Unfortunately, if you have had situations in life in which you learned your opinions and feelings were not important because they have not been taken into account by well-intended and loved people, it might be possible you might have a hard time distinguishing your inner voice. As a result, the seeded belief that your opinions and feelings are not important turns out to be the force behind many of your decisions. This places you at greater risk of making decisions against your best interest and well-being. It might look like you making the same old mistake or an act of self-sabotage. You might put a lot of energy on trying to ignore your thoughts, your inner voice, your feelings.
At the end of the day, the big question might arise as to why is this happening again? Why do I end up putting myself in situations that are not good for me? Why my life ended up being so complicated?
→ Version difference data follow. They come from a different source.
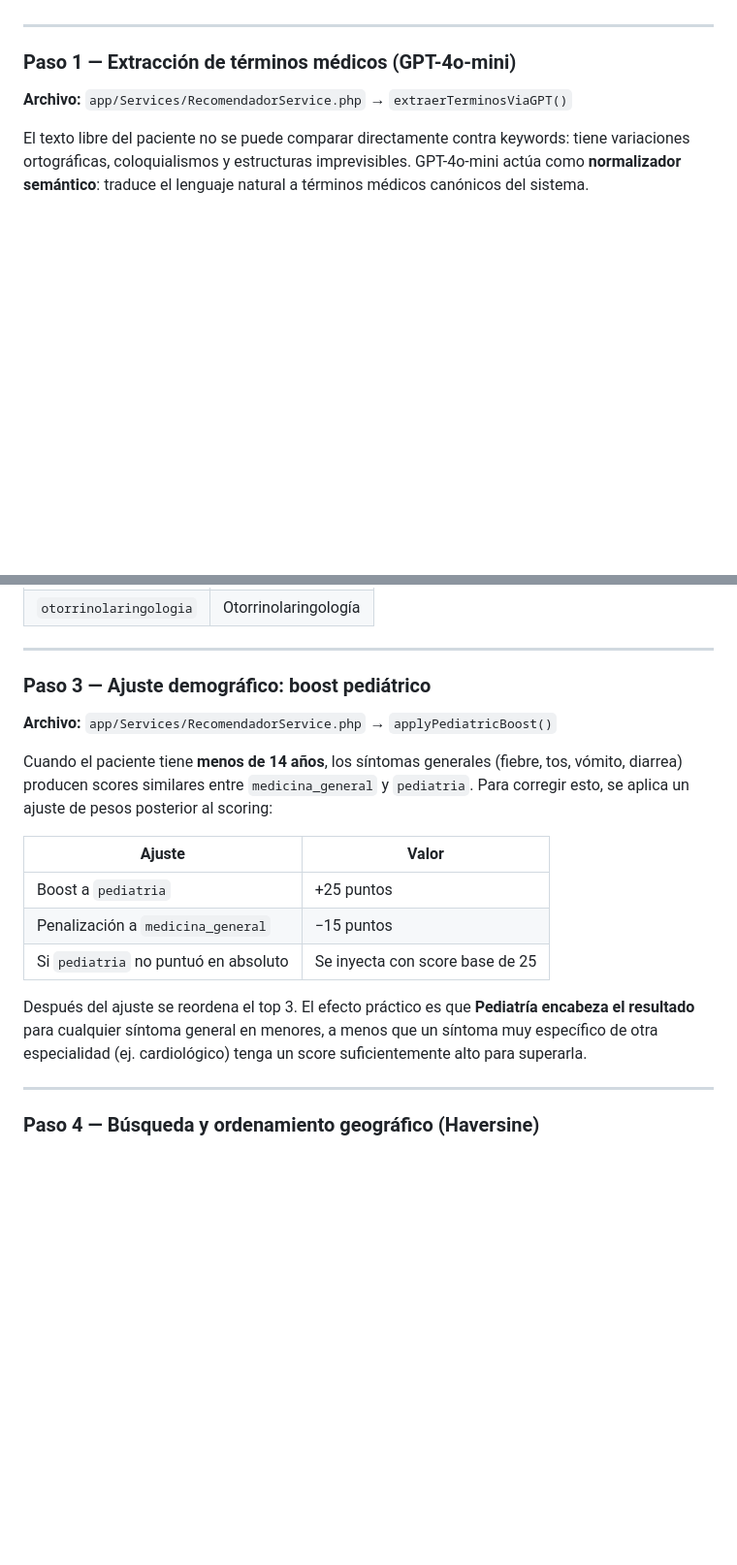
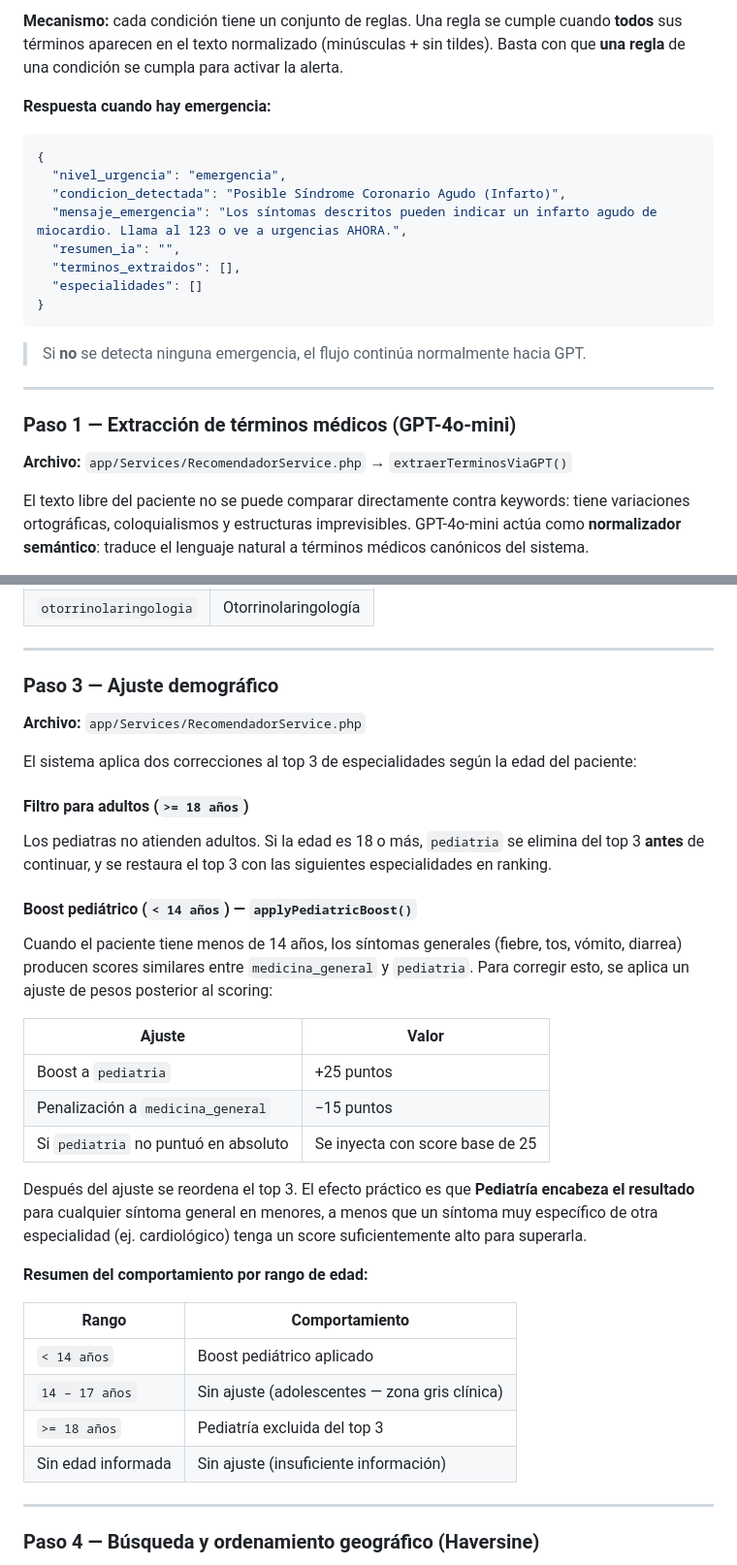
Before and after one commit to DarkLord0404/recomendadores, a Markdown page: SISTEMA_RECOMENDADOR.md, 2 parts joined by grey strips. Shown at 97% size. Rendered like a GitHub page; blank space fills up the shorter version.

````diff
--- a/SISTEMA_RECOMENDADOR.md
+++ b/SISTEMA_RECOMENDADOR.md
@@ -49,3 +82,18 @@ Este es el núcleo del trabajo. El proceso de recomendación combina tres mecani
+**Mecanismo:** cada condición tiene un conjunto de reglas. Una regla se cumple cuando **todos** sus términos aparecen en el texto normalizado (minúsculas + sin tildes). Basta con que **una regla** de una condición se cumpla para activar la alerta.
+
+**Respuesta cuando hay emergencia:**
+```json
+{
+  "nivel_urgencia": "emergencia",
+  "condicion_detectada": "Posible Síndrome Coronario Agudo (Infarto)",
+  "mensaje_emergencia": "Los síntomas descritos pueden indicar un infarto agudo de miocardio. Llama al 123 o ve a urgencias AHORA.",
+  "resumen_ia": "",
+  "terminos_extraidos": [],
+  "especialidades": []
+}
+```
+
+> Si **no** se detecta ninguna emergencia, el flujo continúa normalmente hacia GPT.
 
 ---
 
@@ -128,11 +176,17 @@ Donde $T$ es el conjunto de términos normalizados detectados por GPT.
 
 ---
 
-### Paso 3 — Ajuste demográfico: boost pediátrico
+### Paso 3 — Ajuste demográfico
 
-**Archivo:** `app/Services/RecomendadorService.php` → `applyPediatricBoost()`
+**Archivo:** `app/Services/RecomendadorService.php`
 
-Cuando el paciente tiene **menos de 14 años**, los síntomas generales (fiebre, tos, vómito, diarrea) producen scores similares entre `medicina_general` y `pediatria`. Para corregir esto, se aplica un ajuste de pesos posterior al scoring:
+El sistema aplica dos correcciones al top 3 de especialidades según la edad del paciente:
+
+#### Filtro para adultos (`>= 18 años`)
+Los pediatras no atienden adultos. Si la edad es 18 o más, `pediatria` se elimina del top 3 **antes** de continuar, y se restaura el top 3 con las siguientes especialidades en ranking.
+
+#### Boost pediátrico (`< 14 años`) — `applyPediatricBoost()`
+Cuando el paciente tiene menos de 14 años, los síntomas generales (fiebre, tos, vómito, diarrea) producen scores similares entre `medicina_general` y `pediatria`. Para corregir esto, se aplica un ajuste de pesos posterior al scoring:
 
 | Ajuste | Valor |
 |---|---|
@@ -141,6 +195,15 @@ Cuando el paciente tiene **menos de 14 años**, los síntomas generales (fiebre,
 | Si `pediatria` no puntuó en absoluto | Se inyecta con score base de 25 |
 
 Después del ajuste se reordena el top 3. El efecto práctico es que **Pediatría encabeza el resultado** para cualquier síntoma general en menores, a menos que un síntoma muy específico de otra especialidad (ej. cardiológico) tenga un score suficientemente alto para superarla.
+
+**Resumen del comportamiento por rango de edad:**
+
+| Rango | Comportamiento |
+|---|---|
+| `< 14 años` | Boost pediátrico aplicado |
+| `14 – 17 años` | Sin ajuste (adolescentes — zona gris clínica) |
+| `>= 18 años` | Pediatría excluida del top 3 |
+| Sin edad informada | Sin ajuste (insuficiente información) |
 
 ---
 
````
Also changed, not shown: other parts of SISTEMA_RECOMENDADOR.md (+47 -5 lines).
So many why’s.
I think at these moments of so many why's,
at these moments of frustration at what our lives turned out to be,
during the dark nights of confusion thinking about what path to follow,
listening and only listening to your inner voice might prove to illuminate the path ahead breaking down our long mastery of dismissal.
It requires a considerable amount of reflection, silence, compassion, and nurturance but also honesty, a brutal honesty with yourself.
The spaces for these reflections might look like meditation, but it can also look like psychotherapy.
It might look like silence,
like quieting the chatter of the mind.
It might look like feeling deeply in silence and not falling into despair when feeling the unbearable.
Merari E. Fernández Castro,